→ EXERCISE DIRECTIONS:
The entries are to be reproduced verbatim, and their pictures left out.

Change listing data:
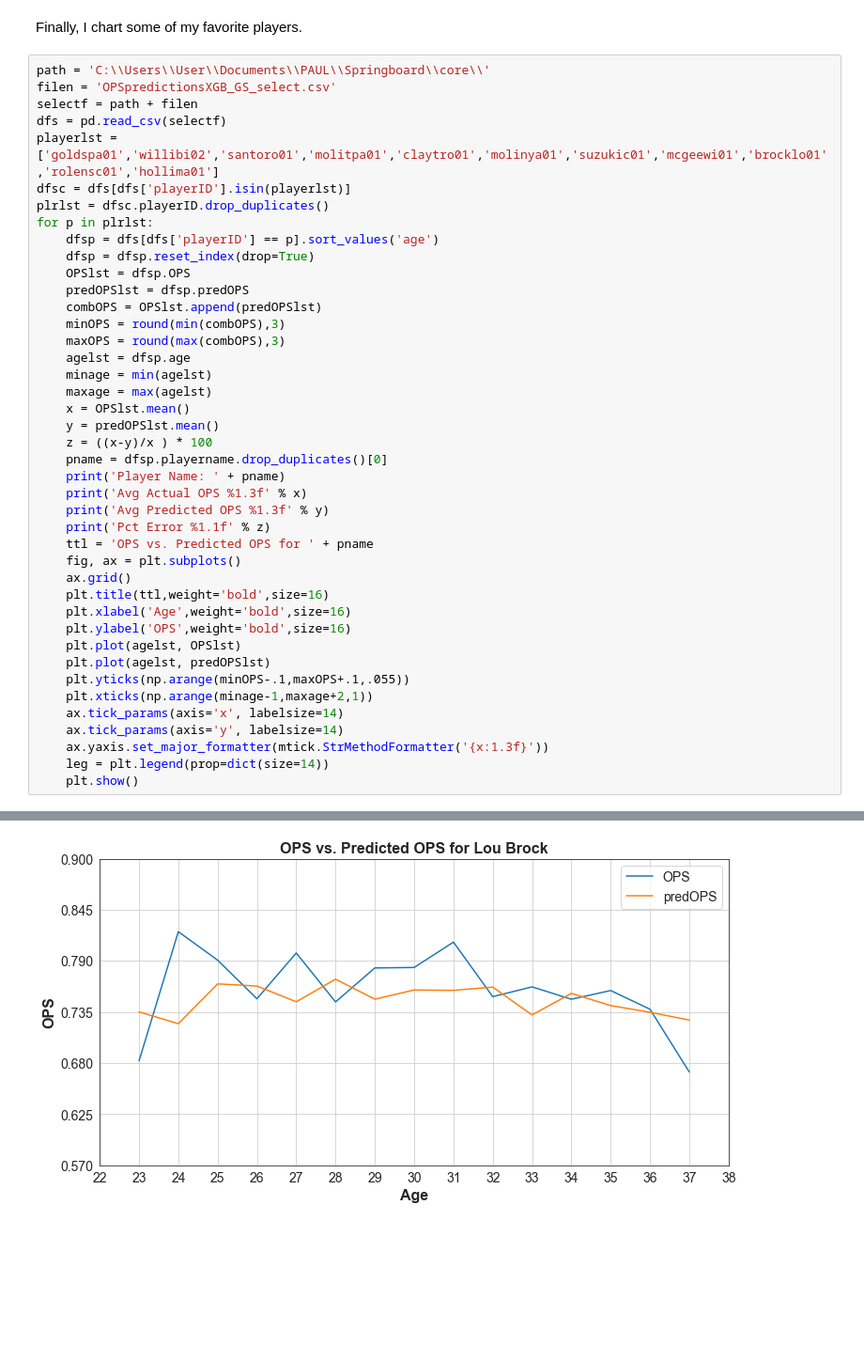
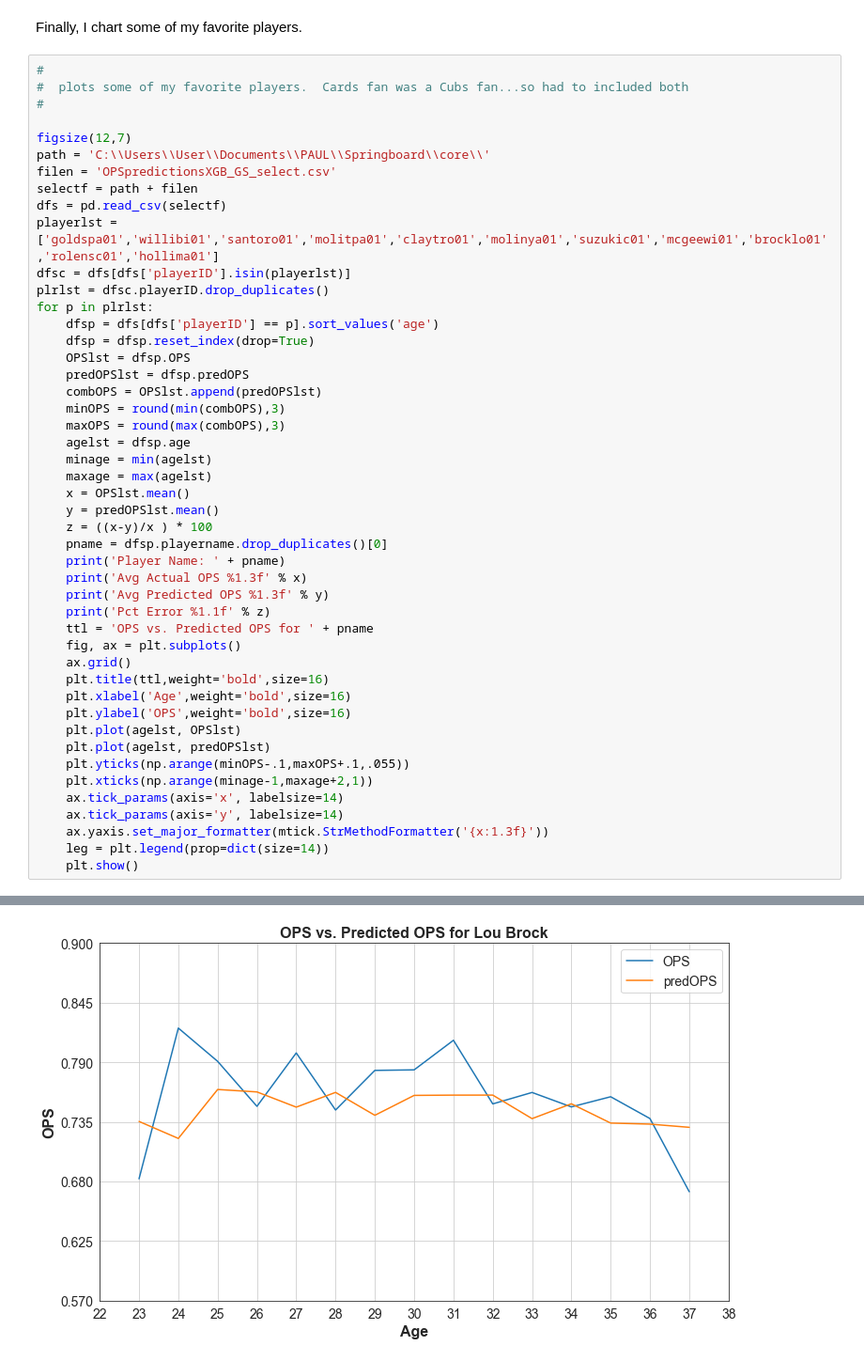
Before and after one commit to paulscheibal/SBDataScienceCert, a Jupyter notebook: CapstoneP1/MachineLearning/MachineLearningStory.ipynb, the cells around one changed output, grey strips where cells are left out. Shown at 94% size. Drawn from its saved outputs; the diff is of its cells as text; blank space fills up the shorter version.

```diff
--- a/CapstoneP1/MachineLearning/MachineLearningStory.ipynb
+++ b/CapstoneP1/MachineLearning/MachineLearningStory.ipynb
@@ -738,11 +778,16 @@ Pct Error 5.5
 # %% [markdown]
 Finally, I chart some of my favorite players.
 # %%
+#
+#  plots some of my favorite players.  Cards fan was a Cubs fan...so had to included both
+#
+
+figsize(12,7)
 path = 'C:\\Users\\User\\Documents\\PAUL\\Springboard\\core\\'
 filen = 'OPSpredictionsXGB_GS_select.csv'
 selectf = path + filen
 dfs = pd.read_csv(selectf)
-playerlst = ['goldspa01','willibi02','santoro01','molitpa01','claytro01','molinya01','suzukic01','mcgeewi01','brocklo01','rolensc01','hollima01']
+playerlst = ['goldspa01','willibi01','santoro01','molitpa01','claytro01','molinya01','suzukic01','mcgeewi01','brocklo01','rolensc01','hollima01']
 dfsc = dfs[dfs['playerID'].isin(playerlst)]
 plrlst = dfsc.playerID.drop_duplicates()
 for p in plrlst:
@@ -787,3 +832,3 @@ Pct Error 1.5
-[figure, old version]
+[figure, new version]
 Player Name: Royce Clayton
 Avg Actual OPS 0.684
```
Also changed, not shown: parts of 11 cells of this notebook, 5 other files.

→ EXERCISE SOLUTION:
Before and after one commit to paulscheibal/SBDataScienceCert, a Jupyter notebook: CapstoneP1/MachineLearning/MachineLearningStory.ipynb, the cells around one changed output, grey strips where cells are left out. Shown at 94% size. Drawn from its saved outputs; the diff is of its cells as text; blank space fills up the shorter version.

```diff
--- a/CapstoneP1/MachineLearning/MachineLearningStory.ipynb
+++ b/CapstoneP1/MachineLearning/MachineLearningStory.ipynb
@@ -738,11 +778,16 @@ Pct Error 5.5
 # %% [markdown]
 Finally, I chart some of my favorite players.
 # %%
+#
+#  plots some of my favorite players.  Cards fan was a Cubs fan...so had to included both
+#
+
+figsize(12,7)
 path = 'C:\\Users\\User\\Documents\\PAUL\\Springboard\\core\\'
 filen = 'OPSpredictionsXGB_GS_select.csv'
 selectf = path + filen
 dfs = pd.read_csv(selectf)
-playerlst = ['goldspa01','willibi02','santoro01','molitpa01','claytro01','molinya01','suzukic01','mcgeewi01','brocklo01','rolensc01','hollima01']
+playerlst = ['goldspa01','willibi01','santoro01','molitpa01','claytro01','molinya01','suzukic01','mcgeewi01','brocklo01','rolensc01','hollima01']
 dfsc = dfs[dfs['playerID'].isin(playerlst)]
 plrlst = dfsc.playerID.drop_duplicates()
 for p in plrlst:
@@ -787,3 +832,3 @@ Pct Error 1.5
-[figure, old version]
+[figure, new version]
 Player Name: Royce Clayton
 Avg Actual OPS 0.684
```
Also changed, not shown: parts of 11 cells of this notebook, 5 other files.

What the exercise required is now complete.